ACTIVITY
Omitting all images, output the entries that follow exactly as written.

......

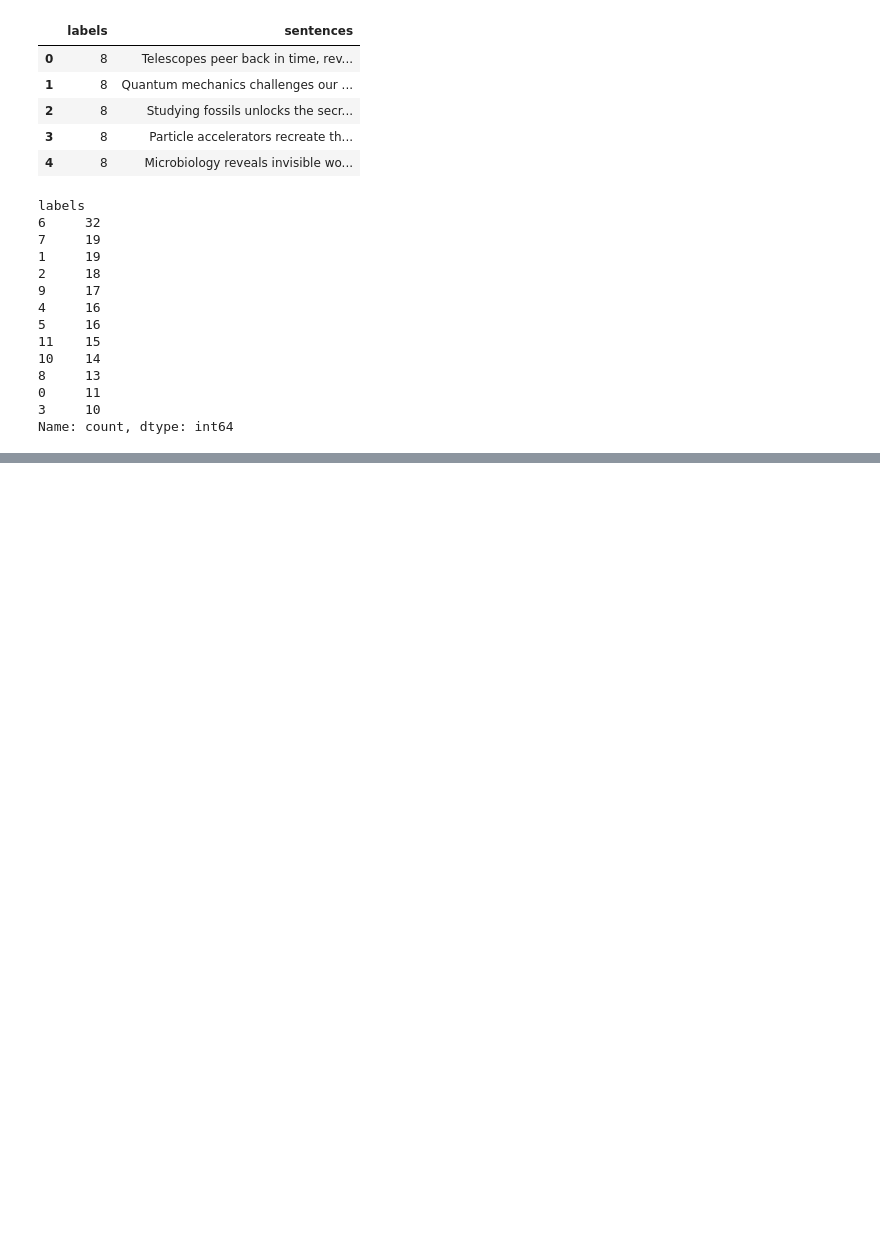
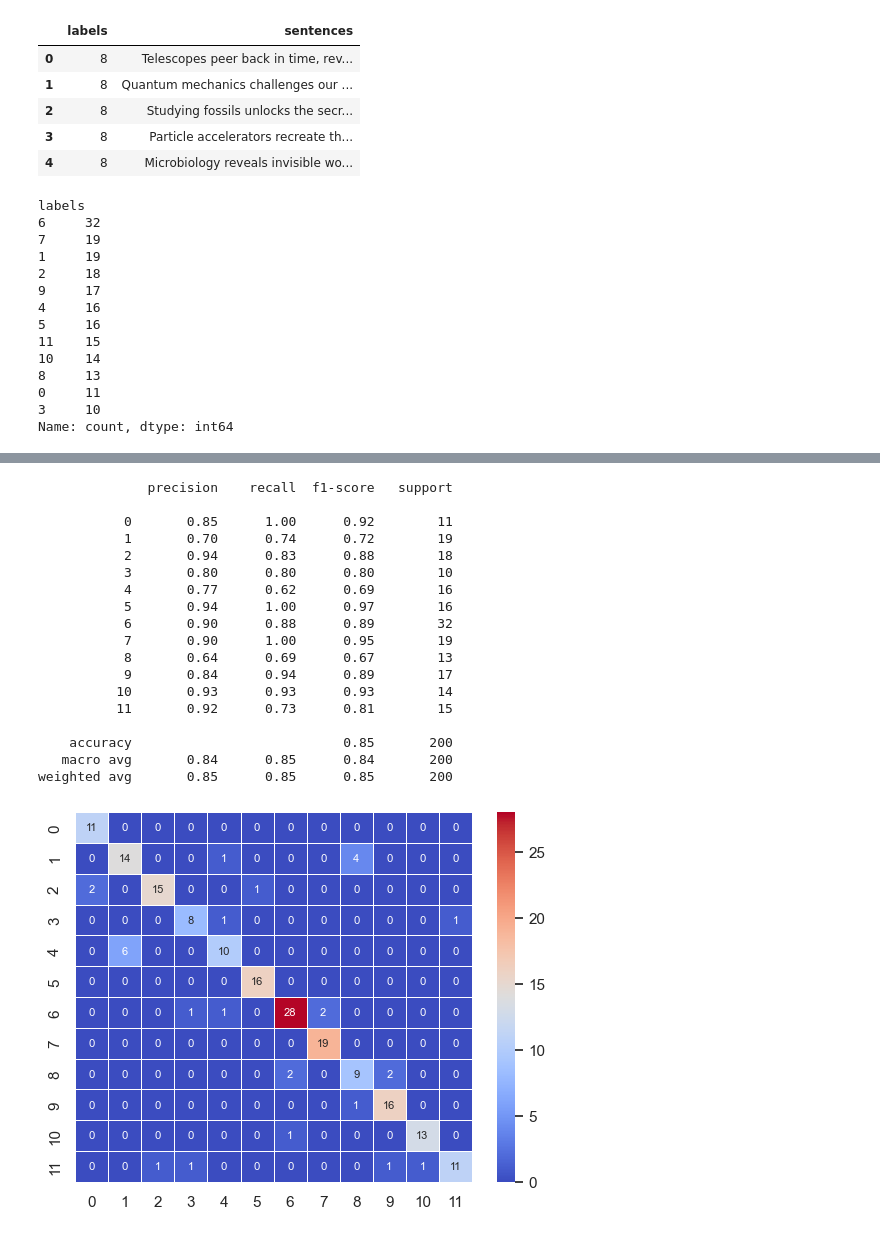
Before and after one commit to baptlem/sentence_classification, a Jupyter notebook: matthias_notebook.ipynb, the cells around one changed output, grey strips where cells are left out. Saved outputs shown, nothing was run; the diff lists cells and outputs as text; code cells hidden in the pictures; blank space fills up the shorter version.

```diff
--- a/matthias_notebook.ipynb
+++ b/matthias_notebook.ipynb
@@ -966,0 +297,26 @@ plt.show()
+# %%
+from clean_code.utilities import  load_prediction,evaluation
+
+pred = load_prediction("lol2")
+# pred = pd.read_csv("results/test.csv")
+evaluation([pred],df_test)
+# %% [output]
+              precision    recall  f1-score   support
+
+           0       0.85      1.00      0.92        11
+           1       0.70      0.74      0.72        19
+           2       0.94      0.83      0.88        18
+           3       0.80      0.80      0.80        10
+           4       0.77      0.62      0.69        16
+           5       0.94      1.00      0.97        16
+           6       0.90      0.88      0.89        32
+           7       0.90      1.00      0.95        19
+           8       0.64      0.69      0.67        13
+           9       0.84      0.94      0.89        17
+          10       0.93      0.93      0.93        14
+          11       0.92      0.73      0.81        15
+
+    accuracy                           0.85       200
+   macro avg       0.84      0.85      0.84       200
+weighted avg       0.85      0.85      0.85       200
+[figure, added]
```
Also changed, not shown: parts of 87 cells of this notebook, 15 other files.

......

RESPONSE TO THE EXERCISE
Before and after one commit to baptlem/sentence_classification, a Jupyter notebook: matthias_notebook.ipynb, the cells around one changed output, grey strips where cells are left out. Saved outputs shown, nothing was run; the diff lists cells and outputs as text; code cells hidden in the pictures; blank space fills up the shorter version.

```diff
--- a/matthias_notebook.ipynb
+++ b/matthias_notebook.ipynb
@@ -966,0 +297,26 @@ plt.show()
+# %%
+from clean_code.utilities import  load_prediction,evaluation
+
+pred = load_prediction("lol2")
+# pred = pd.read_csv("results/test.csv")
+evaluation([pred],df_test)
+# %% [output]
+              precision    recall  f1-score   support
+
+           0       0.85      1.00      0.92        11
+           1       0.70      0.74      0.72        19
+           2       0.94      0.83      0.88        18
+           3       0.80      0.80      0.80        10
+           4       0.77      0.62      0.69        16
+           5       0.94      1.00      0.97        16
+           6       0.90      0.88      0.89        32
+           7       0.90      1.00      0.95        19
+           8       0.64      0.69      0.67        13
+           9       0.84      0.94      0.89        17
+          10       0.93      0.93      0.93        14
+          11       0.92      0.73      0.81        15
+
+    accuracy                           0.85       200
+   macro avg       0.84      0.85      0.84       200
+weighted avg       0.85      0.85      0.85       200
+[figure, added]
```
Also changed, not shown: parts of 87 cells of this notebook, 15 other files.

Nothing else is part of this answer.